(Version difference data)
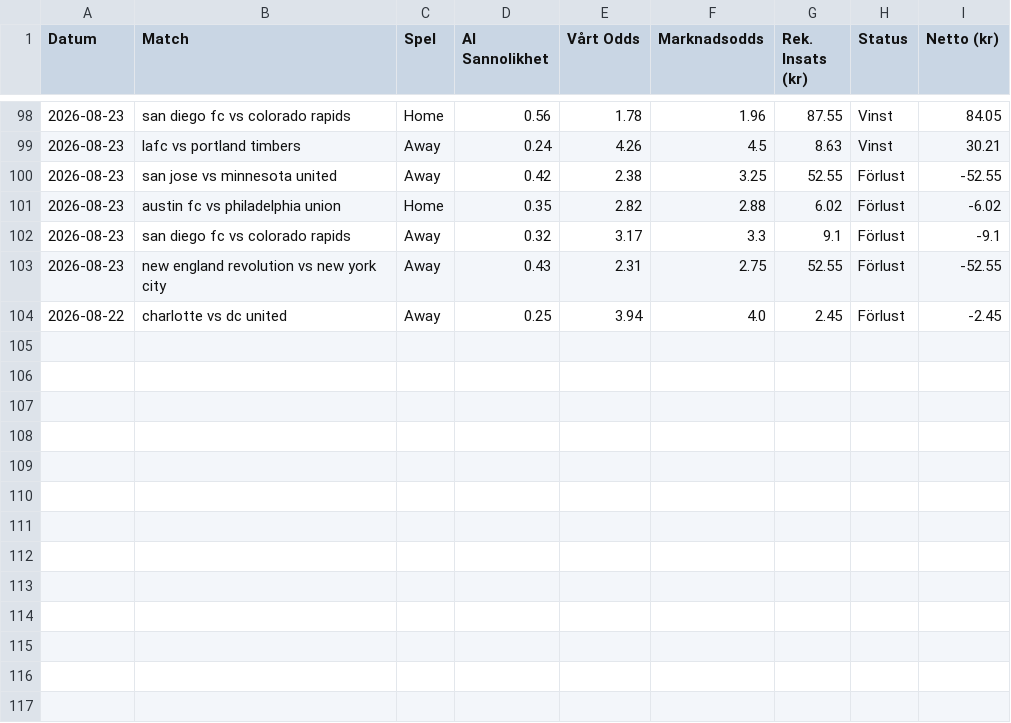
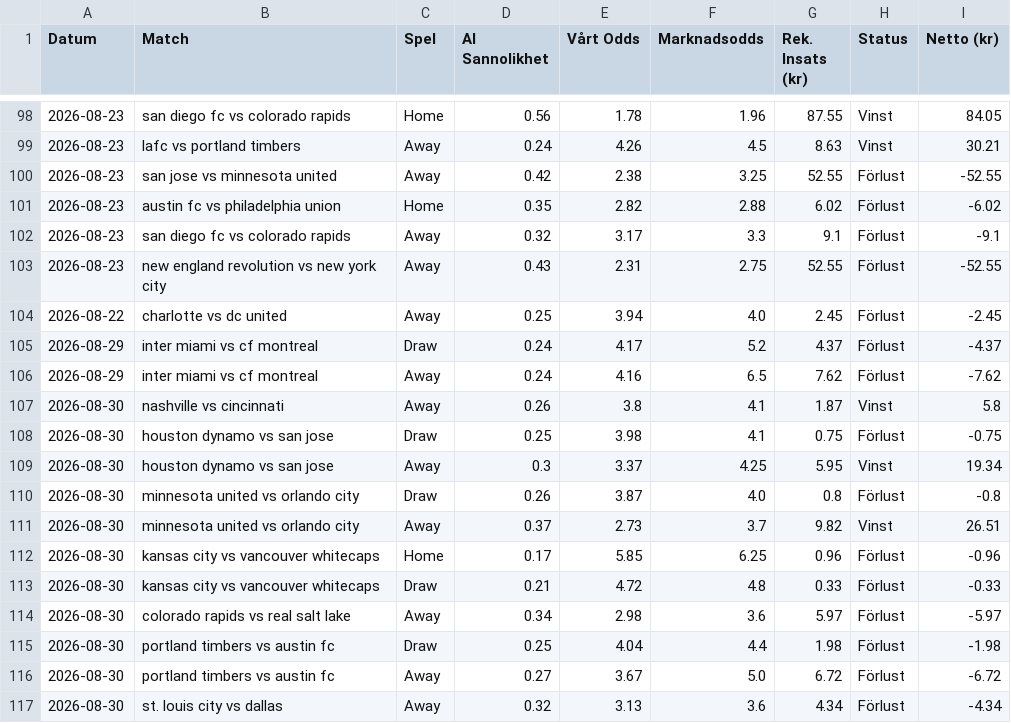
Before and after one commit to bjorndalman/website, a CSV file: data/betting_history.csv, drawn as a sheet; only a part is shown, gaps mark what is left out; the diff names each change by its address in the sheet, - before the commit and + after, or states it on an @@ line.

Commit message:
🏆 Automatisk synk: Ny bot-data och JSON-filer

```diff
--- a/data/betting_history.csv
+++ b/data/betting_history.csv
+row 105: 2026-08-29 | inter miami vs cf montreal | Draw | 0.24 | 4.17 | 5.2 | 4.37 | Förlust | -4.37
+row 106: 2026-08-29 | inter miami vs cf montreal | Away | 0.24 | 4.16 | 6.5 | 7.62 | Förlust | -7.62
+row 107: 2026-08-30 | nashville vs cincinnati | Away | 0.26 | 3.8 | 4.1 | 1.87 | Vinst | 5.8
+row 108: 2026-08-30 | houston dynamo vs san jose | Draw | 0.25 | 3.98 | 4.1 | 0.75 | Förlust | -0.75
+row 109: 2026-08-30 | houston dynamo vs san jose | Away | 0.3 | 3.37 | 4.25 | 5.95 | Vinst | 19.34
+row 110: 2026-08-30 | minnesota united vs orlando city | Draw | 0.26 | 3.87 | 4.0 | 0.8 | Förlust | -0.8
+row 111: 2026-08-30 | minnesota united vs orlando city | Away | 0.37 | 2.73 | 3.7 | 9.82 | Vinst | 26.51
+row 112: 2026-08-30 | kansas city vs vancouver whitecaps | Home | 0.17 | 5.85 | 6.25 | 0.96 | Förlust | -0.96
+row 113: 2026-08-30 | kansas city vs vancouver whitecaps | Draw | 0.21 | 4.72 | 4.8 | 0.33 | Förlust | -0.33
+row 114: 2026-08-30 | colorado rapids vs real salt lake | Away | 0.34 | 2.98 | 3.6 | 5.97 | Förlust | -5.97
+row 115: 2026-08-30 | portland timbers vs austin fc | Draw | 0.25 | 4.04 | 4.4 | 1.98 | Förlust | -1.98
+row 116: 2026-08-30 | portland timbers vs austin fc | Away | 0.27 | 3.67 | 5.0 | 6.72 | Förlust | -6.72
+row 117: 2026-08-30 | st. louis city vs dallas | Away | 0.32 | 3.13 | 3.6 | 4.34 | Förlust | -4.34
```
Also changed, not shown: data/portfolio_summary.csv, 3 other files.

What you will do: An exact reproduction of the data is required, with pictures excluded.

Task output:
Before and after one commit to bjorndalman/website, a CSV file: data/betting_history.csv, drawn as a sheet; only a part is shown, gaps mark what is left out; the diff names each change by its address in the sheet, - before the commit and + after, or states it on an @@ line.

Commit message:
🏆 Automatisk synk: Ny bot-data och JSON-filer

```diff
--- a/data/betting_history.csv
+++ b/data/betting_history.csv
+row 105: 2026-08-29 | inter miami vs cf montreal | Draw | 0.24 | 4.17 | 5.2 | 4.37 | Förlust | -4.37
+row 106: 2026-08-29 | inter miami vs cf montreal | Away | 0.24 | 4.16 | 6.5 | 7.62 | Förlust | -7.62
+row 107: 2026-08-30 | nashville vs cincinnati | Away | 0.26 | 3.8 | 4.1 | 1.87 | Vinst | 5.8
+row 108: 2026-08-30 | houston dynamo vs san jose | Draw | 0.25 | 3.98 | 4.1 | 0.75 | Förlust | -0.75
+row 109: 2026-08-30 | houston dynamo vs san jose | Away | 0.3 | 3.37 | 4.25 | 5.95 | Vinst | 19.34
+row 110: 2026-08-30 | minnesota united vs orlando city | Draw | 0.26 | 3.87 | 4.0 | 0.8 | Förlust | -0.8
+row 111: 2026-08-30 | minnesota united vs orlando city | Away | 0.37 | 2.73 | 3.7 | 9.82 | Vinst | 26.51
+row 112: 2026-08-30 | kansas city vs vancouver whitecaps | Home | 0.17 | 5.85 | 6.25 | 0.96 | Förlust | -0.96
+row 113: 2026-08-30 | kansas city vs vancouver whitecaps | Draw | 0.21 | 4.72 | 4.8 | 0.33 | Förlust | -0.33
+row 114: 2026-08-30 | colorado rapids vs real salt lake | Away | 0.34 | 2.98 | 3.6 | 5.97 | Förlust | -5.97
+row 115: 2026-08-30 | portland timbers vs austin fc | Draw | 0.25 | 4.04 | 4.4 | 1.98 | Förlust | -1.98
+row 116: 2026-08-30 | portland timbers vs austin fc | Away | 0.27 | 3.67 | 5.0 | 6.72 | Förlust | -6.72
+row 117: 2026-08-30 | st. louis city vs dallas | Away | 0.32 | 3.13 | 3.6 | 4.34 | Förlust | -4.34
```
Also changed, not shown: data/portfolio_summary.csv, 3 other files.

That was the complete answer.